Read Tarot in the Present Moment, Full of Joy, Prosperity, and Peace Fill your heart with abundance and ease by uniting Tarot with the modern mindfulness movement. Combining the card archetypes and meanings with today’s well-researched methods of meditation, this groundbreaking book shows you how to find a clearer path forward through compassion. Mindful Tarot cultivates our capacity to live and love what is unknown and unresolved. It is a practice of patience and openness, encouraging you to embrace the present moment: complete, lavish, and unconstrained. Lisa Freinkel Tishman teaches you to develop skills on three levels: mindful awareness of yourself and your querent, a deeper relationship with your cards, and a transformed understanding of the Tarot system. She also provides exercises, analyses of all 78 cards, and step-by-step examples of her own daily practice.
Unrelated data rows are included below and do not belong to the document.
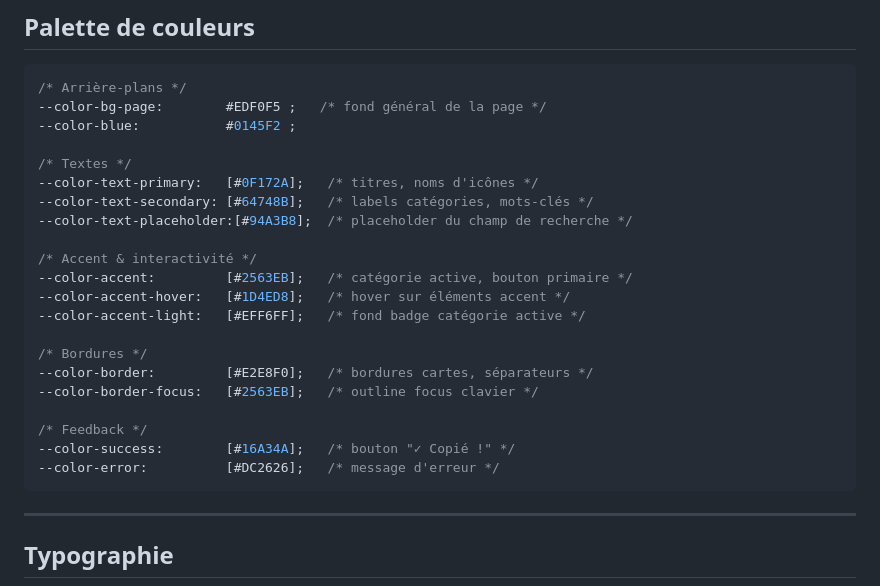
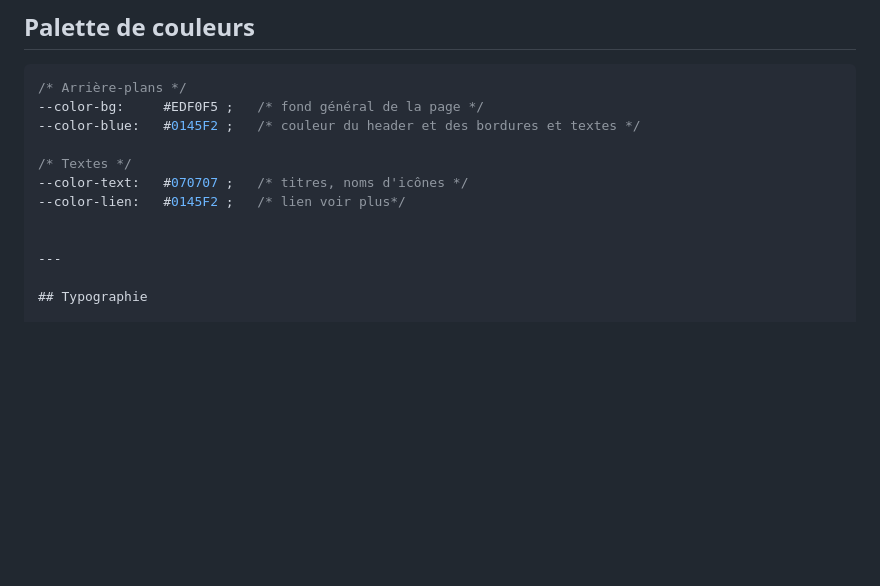
Before and after one commit to Eracom-ID441/index-picto, a Markdown page: docs/design.md, the part around the change. Drawn GitHub-style; blank space fills up the shorter version.

````diff
--- a/docs/design.md
+++ b/docs/design.md
@@ -21,27 +21,13 @@
 
 ```css
 /* Arrière-plans */
---color-bg-page:        #EDF0F5 ;   /* fond général de la page */
---color-blue: 			#0145F2 ;
+--color-bg:		#EDF0F5 ;	/* fond général de la page */
+--color-blue: 	#0145F2 ; 	/* couleur du header et des bordures et textes */
 
 /* Textes */
---color-text-primary:   [#0F172A];   /* titres, noms d'icônes */
---color-text-secondary: [#64748B];   /* labels catégories, mots-clés */
---color-text-placeholder:[#94A3B8];  /* placeholder du champ de recherche */
+--color-text:	#070707 ;	/* titres, noms d'icônes */
+--color-lien:	#0145F2 ;	/* lien voir plus*/
 
-/* Accent & interactivité */
---color-accent:         [#2563EB];   /* catégorie active, bouton primaire */
---color-accent-hover:   [#1D4ED8];   /* hover sur éléments accent */
---color-accent-light:   [#EFF6FF];   /* fond badge catégorie active */
-
-/* Bordures */
---color-border:         [#E2E8F0];   /* bordures cartes, séparateurs */
---color-border-focus:   [#2563EB];   /* outline focus clavier */
-
-/* Feedback */
---color-success:        [#16A34A];   /* bouton "✓ Copié !" */
---color-error:          [#DC2626];   /* message d'erreur */
-```
 
 ---
 
````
Western esotericism has now emerged as an academic study in its own right, combining spirituality with an empirical observation of the natural world while also relating the humanity to the universe through a harmonious celestial order. This introduction to the Western esoteric traditions offers a concise overview of their historical development. Nicholas Goodrick-Clarke explores these traditions, from their roots in Hermeticism, Neo-Platonism, and Gnosticism in the early Christian era up to their reverberations in today's scientific paradigms. While the study of Western esotericism is usually confined to the history of ideas, Goodrick-Clarke examines the phenomenon much more broadly. He demonstrates that, far from being a strictly intellectual movement, the spread of esotericism owes a great deal to geopolitics and globalization. In Hellenistic culture, for example, the empire of Alexander the Great, which stretched across Egypt and Western Asia to provinces in India, facilitated a mixing of Eastern and Western cultures. As the Greeks absorbed ideas from Egypt, Babylon, Assyria, and Persia, they gave rise to the first esoteric movements. From the late sixteenth to the eighteenth centuries, post-Reformation spirituality found expression in theosophy, Rosicrucianism and Freemasonry. Similarly, in the modern era, dissatisfaction with the hegemony of science in Western culture and a lack of faith in traditional Christianity led thinkers like Madame Blavatsky to look East for spiritual inspiration. Goodrick-Clarke further examines Modern esoteric thought in the light of new scientific and medical paradigms along with the analytical psychology of Carl Gustav Jung. This book traces the complete history of these movements and is the definitive account of Western esotericism.